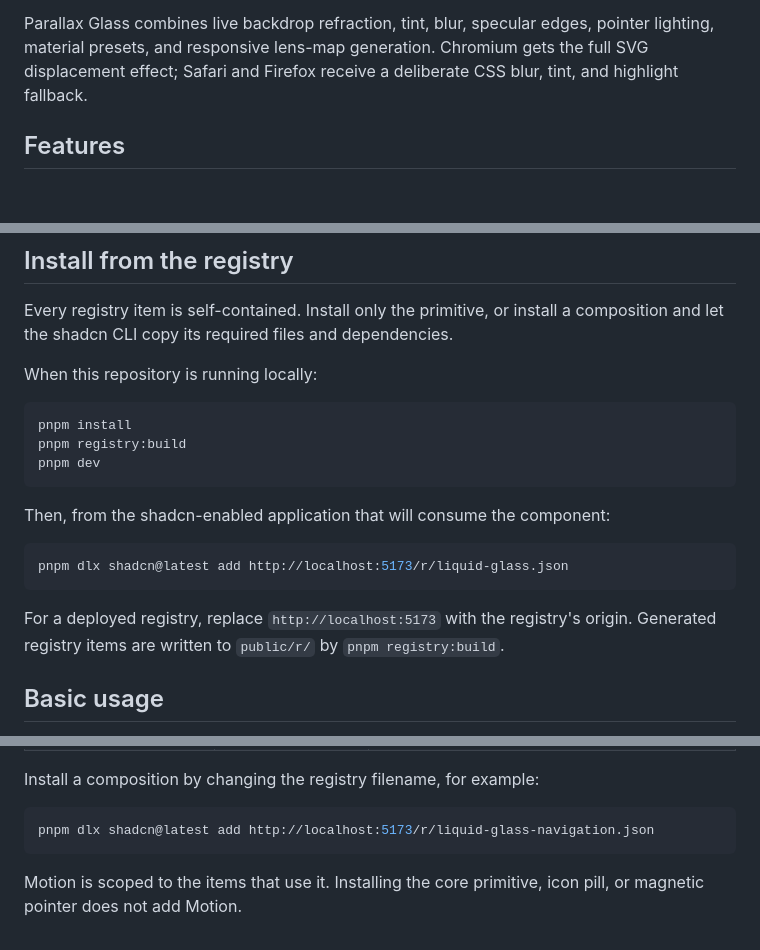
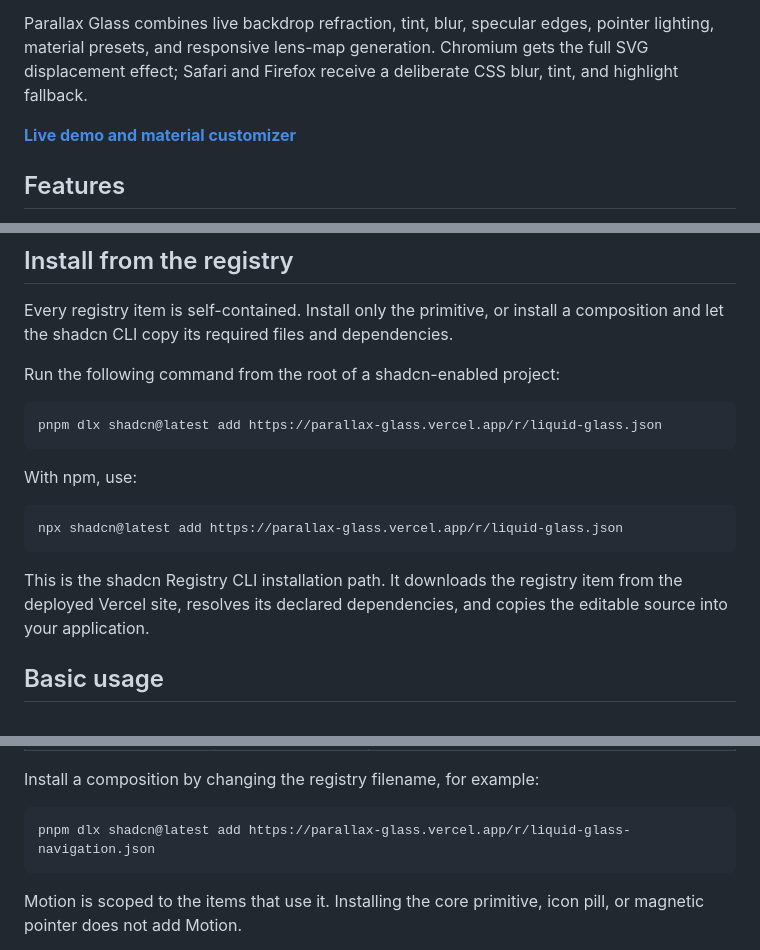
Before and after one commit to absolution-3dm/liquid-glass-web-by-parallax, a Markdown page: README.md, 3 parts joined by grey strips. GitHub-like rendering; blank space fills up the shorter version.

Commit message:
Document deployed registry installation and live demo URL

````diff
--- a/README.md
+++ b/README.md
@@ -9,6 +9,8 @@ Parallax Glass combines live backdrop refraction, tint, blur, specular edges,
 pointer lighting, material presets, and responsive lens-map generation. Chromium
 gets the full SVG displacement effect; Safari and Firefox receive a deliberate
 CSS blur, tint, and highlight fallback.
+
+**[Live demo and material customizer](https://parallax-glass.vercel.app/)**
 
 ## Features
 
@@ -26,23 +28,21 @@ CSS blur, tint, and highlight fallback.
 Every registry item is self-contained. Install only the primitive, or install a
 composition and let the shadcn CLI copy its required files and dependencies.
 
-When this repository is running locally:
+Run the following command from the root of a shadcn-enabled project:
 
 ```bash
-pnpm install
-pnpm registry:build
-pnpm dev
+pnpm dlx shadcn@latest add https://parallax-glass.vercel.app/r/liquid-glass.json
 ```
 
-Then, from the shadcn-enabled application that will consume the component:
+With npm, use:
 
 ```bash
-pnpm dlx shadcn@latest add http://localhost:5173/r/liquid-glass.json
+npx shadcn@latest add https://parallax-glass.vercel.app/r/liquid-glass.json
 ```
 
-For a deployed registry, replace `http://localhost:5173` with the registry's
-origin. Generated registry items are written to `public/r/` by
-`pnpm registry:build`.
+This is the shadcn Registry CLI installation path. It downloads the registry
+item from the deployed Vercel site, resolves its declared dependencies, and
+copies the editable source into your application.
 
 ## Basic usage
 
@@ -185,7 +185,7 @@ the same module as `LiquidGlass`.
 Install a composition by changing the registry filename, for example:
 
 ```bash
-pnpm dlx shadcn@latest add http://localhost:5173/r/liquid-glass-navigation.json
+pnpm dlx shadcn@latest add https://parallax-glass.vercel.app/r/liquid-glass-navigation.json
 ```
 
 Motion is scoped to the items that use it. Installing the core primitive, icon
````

==

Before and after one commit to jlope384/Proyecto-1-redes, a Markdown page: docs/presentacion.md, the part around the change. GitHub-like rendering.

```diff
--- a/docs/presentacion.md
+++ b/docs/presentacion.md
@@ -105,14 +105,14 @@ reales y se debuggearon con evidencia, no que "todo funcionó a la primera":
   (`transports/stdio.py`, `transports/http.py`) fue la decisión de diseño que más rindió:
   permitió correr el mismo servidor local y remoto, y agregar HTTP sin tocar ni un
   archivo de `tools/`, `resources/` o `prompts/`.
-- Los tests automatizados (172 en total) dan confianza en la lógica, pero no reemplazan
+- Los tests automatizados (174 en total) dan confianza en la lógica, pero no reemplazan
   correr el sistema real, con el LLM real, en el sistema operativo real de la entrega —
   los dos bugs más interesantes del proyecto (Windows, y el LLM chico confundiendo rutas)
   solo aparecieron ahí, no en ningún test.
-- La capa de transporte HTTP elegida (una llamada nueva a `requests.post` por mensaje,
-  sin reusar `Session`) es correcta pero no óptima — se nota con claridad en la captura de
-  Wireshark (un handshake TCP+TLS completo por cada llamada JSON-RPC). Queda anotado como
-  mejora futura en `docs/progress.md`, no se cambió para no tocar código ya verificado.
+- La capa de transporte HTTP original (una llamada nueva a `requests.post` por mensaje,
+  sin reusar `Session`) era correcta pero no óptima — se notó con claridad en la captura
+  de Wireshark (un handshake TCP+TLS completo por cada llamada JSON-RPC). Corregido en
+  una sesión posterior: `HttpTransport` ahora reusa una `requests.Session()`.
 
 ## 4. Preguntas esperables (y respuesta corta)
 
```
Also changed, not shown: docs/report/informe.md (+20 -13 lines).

--

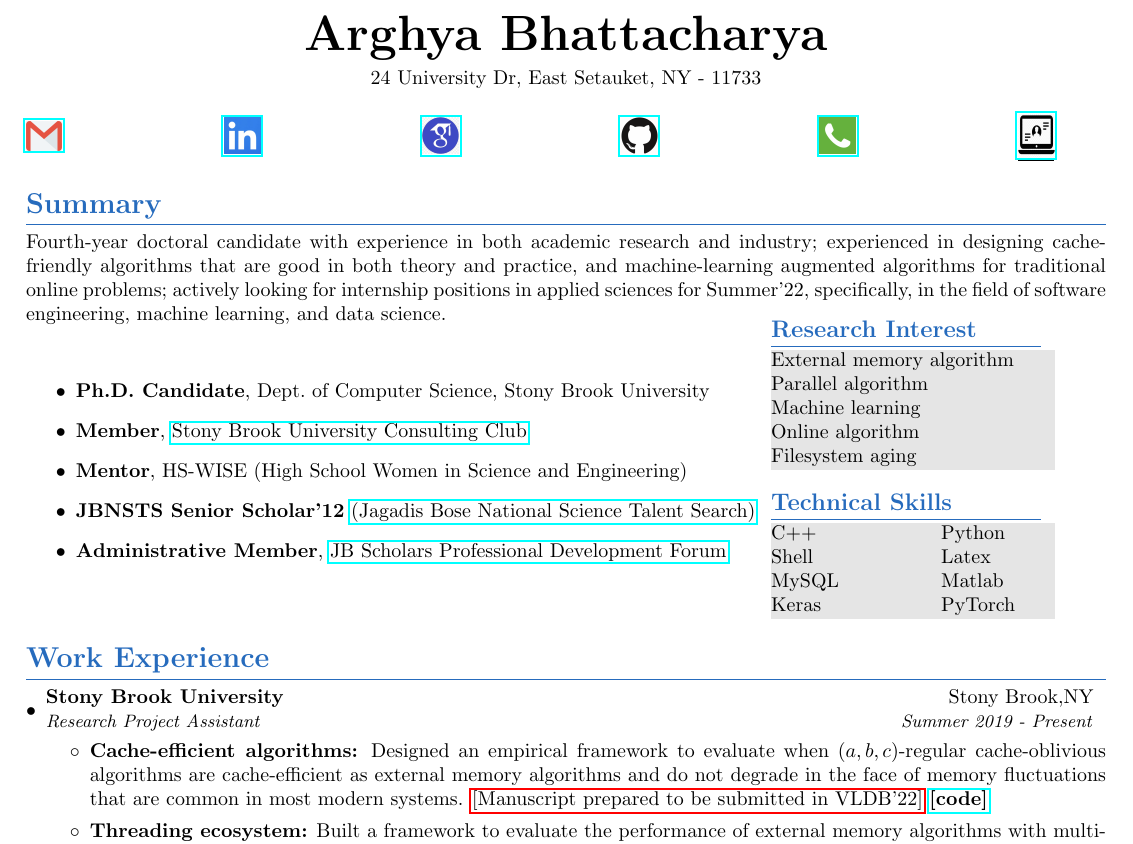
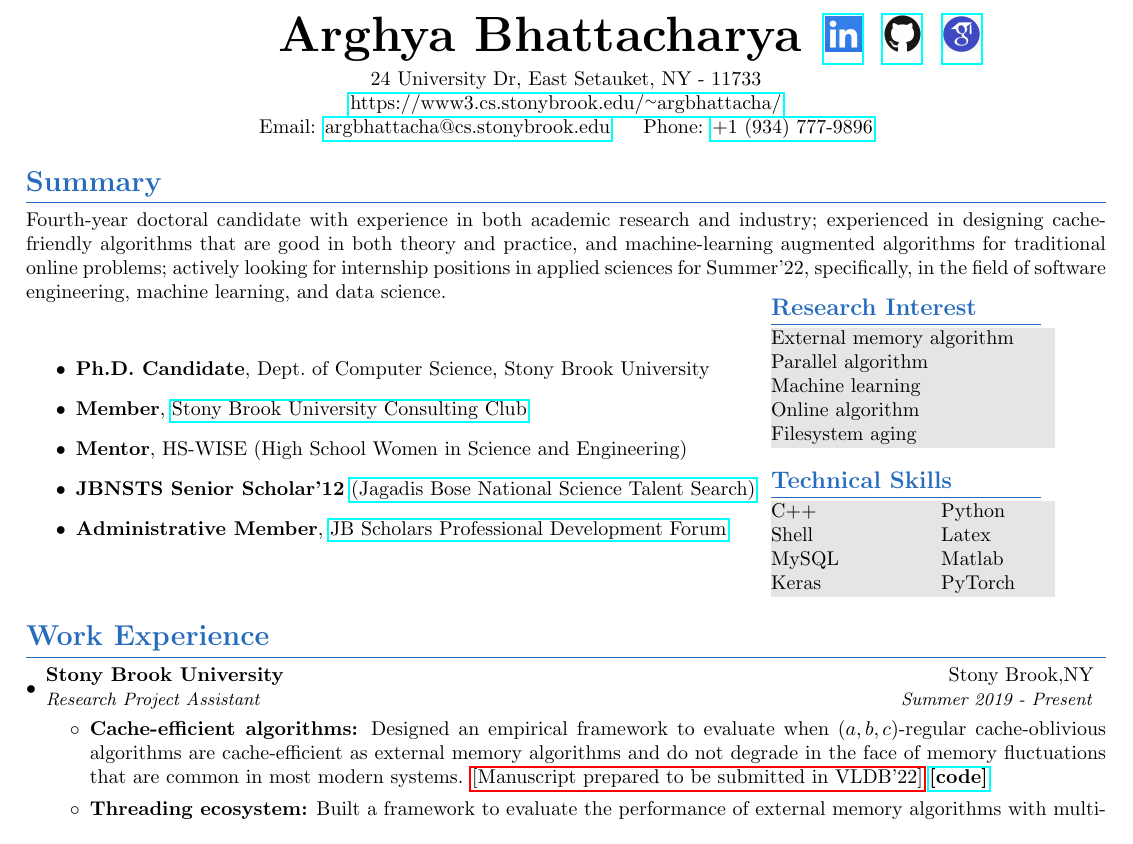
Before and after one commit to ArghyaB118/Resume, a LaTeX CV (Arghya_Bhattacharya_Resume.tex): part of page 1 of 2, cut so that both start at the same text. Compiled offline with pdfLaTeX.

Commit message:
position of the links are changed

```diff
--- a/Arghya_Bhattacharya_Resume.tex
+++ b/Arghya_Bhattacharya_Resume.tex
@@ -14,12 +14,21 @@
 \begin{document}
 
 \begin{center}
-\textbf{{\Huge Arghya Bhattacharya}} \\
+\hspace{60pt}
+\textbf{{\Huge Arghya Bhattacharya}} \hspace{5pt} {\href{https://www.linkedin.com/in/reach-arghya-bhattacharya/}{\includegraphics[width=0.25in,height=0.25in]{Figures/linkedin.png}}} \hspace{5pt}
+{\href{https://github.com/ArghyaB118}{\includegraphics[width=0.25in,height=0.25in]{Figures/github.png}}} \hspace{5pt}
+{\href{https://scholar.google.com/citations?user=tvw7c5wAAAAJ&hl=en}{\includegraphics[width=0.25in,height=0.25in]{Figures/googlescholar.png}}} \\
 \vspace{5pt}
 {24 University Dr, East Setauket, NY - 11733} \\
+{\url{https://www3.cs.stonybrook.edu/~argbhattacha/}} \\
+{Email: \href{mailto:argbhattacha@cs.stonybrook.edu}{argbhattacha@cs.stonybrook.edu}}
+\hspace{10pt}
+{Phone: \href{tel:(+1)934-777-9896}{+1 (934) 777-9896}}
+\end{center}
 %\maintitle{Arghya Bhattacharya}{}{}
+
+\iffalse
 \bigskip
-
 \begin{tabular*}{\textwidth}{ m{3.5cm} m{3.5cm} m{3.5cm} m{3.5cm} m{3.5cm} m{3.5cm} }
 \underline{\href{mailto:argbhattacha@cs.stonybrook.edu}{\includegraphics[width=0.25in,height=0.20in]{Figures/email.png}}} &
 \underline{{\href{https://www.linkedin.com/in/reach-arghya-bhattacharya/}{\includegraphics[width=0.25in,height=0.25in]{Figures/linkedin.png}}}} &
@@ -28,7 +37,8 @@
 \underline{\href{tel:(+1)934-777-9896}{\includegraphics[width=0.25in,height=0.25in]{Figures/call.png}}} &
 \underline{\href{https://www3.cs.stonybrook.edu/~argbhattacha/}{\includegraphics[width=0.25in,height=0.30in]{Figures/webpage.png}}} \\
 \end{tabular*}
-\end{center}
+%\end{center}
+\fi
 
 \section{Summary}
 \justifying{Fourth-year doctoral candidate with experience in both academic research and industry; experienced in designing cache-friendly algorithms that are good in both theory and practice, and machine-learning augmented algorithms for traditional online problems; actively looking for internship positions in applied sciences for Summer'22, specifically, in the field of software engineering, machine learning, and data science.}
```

» Task instructions
Go through the entries and filter for lines holding the word "latest"; copy each match.

» Solution for this problem
+pnpm dlx shadcn@latest add https://parallax-glass.vercel.app/r/liquid-glass.json
-pnpm dlx shadcn@latest add http://localhost:5173/r/liquid-glass.json
+npx shadcn@latest add https://parallax-glass.vercel.app/r/liquid-glass.json
-pnpm dlx shadcn@latest add http://localhost:5173/r/liquid-glass-navigation.json
+pnpm dlx shadcn@latest add https://parallax-glass.vercel.app/r/liquid-glass-navigation.json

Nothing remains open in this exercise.